But just a few weeks into our reunion, I found myself blowing out the candles on my birthday cake and wishing that we would find our way back to each other. And then he let me go. Again. He betrayed me for the easy way out. He always did — all the while proclaiming my strength.
I’m not “the one that got away,” like I naively and selfishly and arrogantly wanted to believe. Yet, like the hundreds of times we lingered over good-byes, hesitant to hang up the phone, I can’t help but want more of him.
I need to practice not keeping watch for the blinking green light on my phone that used to indicate him sharing his life with me.
When I go to bed, I have to face the fact that I’m alone and, even worse, that he’s going to bed with someone else.
I lie still, stare into the dark, and try not to think or cry, afraid that even the slightest movement will yield a tantrum of both. I try to appreciate that 4:30 a.m. conversation, the last one we had, when we told each other that we loved and wanted each other. And I tell myself that “it’ll hurt until it doesn’t.”
I also try to emulate his amazing ability to forgive, while hoping that he someday aspires to my strength — the strength he seemed in awe of and yet which always led me to pursue dreams that he and I couldn’t survive together.
My last days with him were filled with anticipation, laughter, appreciation, and fulfillment.

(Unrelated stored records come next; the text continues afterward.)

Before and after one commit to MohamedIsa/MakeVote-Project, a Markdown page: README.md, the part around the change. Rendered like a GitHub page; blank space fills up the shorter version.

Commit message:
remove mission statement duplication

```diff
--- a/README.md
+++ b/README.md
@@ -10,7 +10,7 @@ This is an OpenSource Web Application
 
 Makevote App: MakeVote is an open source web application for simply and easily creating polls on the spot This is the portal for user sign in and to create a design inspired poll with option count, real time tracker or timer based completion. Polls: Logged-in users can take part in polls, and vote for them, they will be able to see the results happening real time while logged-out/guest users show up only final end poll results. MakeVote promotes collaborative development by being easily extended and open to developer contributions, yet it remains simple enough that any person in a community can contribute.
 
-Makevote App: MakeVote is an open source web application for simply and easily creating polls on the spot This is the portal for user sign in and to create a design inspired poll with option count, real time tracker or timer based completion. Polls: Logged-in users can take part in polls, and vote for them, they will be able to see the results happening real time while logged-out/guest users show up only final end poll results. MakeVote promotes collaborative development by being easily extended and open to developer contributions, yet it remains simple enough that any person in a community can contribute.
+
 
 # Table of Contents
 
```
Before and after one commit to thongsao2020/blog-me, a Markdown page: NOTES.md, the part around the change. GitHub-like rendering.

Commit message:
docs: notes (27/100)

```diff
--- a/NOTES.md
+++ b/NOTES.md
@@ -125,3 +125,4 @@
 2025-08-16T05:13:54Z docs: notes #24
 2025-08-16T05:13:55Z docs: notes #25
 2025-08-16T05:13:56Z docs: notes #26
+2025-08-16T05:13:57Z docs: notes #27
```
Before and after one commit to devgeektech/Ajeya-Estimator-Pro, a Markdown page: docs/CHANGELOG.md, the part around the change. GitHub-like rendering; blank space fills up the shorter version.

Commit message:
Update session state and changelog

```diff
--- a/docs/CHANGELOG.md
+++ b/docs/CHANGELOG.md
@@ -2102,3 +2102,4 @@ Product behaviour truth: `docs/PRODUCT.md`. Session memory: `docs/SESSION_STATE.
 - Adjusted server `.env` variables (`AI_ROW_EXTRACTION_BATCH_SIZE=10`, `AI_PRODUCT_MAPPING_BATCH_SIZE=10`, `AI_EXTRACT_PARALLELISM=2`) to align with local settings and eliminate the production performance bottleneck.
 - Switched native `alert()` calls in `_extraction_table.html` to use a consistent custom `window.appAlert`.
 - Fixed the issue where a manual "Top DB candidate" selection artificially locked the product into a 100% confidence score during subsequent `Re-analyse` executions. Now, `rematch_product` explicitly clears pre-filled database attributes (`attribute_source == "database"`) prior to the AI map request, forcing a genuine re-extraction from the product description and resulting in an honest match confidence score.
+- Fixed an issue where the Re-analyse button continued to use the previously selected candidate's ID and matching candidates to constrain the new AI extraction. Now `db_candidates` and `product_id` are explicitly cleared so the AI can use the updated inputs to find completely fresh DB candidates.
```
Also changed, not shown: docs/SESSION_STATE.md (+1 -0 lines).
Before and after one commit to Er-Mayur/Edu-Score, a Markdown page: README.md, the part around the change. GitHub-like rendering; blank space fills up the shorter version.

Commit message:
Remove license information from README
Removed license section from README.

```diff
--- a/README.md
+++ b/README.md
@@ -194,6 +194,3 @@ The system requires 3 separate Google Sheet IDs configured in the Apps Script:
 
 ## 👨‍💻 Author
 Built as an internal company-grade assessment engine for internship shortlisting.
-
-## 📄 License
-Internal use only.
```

And I want him to fight for that experience someday; I’ve wanted that for him since we met 18 years ago.
And now I also want that for his children — because I went from not wanting kids at all to wanting his, just because they’re part of him. I know that the world, and his family, will be better off if he learns to fight worthy battles.
Though I lost him, I have pursued and unearthed many victories. My life has, therefore, been full of people, like him, praising my strength. I often find the compliments more infuriating than flattering, however. Because those compliments romanticize my pain. And I’m not inherently stronger than anybody else.
I became strong one choice at a time. I chose to rage against the temptation to hang onto unhealthy relationships out of fear of living and dying alone; to pursue advanced degrees despite unrelenting financial and medical setbacks; to pull all-nighters chasing perfection; to run at 6 a.m., no matter my exhaustion or the unkind weather; to follow my career to a new home; to work three jobs to make ends meet; to put one sock on, break down in tears, and then put the other one on.
And I choose now to love and to lose; to see, dissect, and learn from my weaknesses; to defy the odds; to do what I have to do; to put myself into words.
So, the next time you feel compelled to compliment someone on her strength, do it. And then rage. Don’t use strong people as an excuse to be weak; to do so means committing an injustice against them and yourself.
Choose to be strong one choice at a time.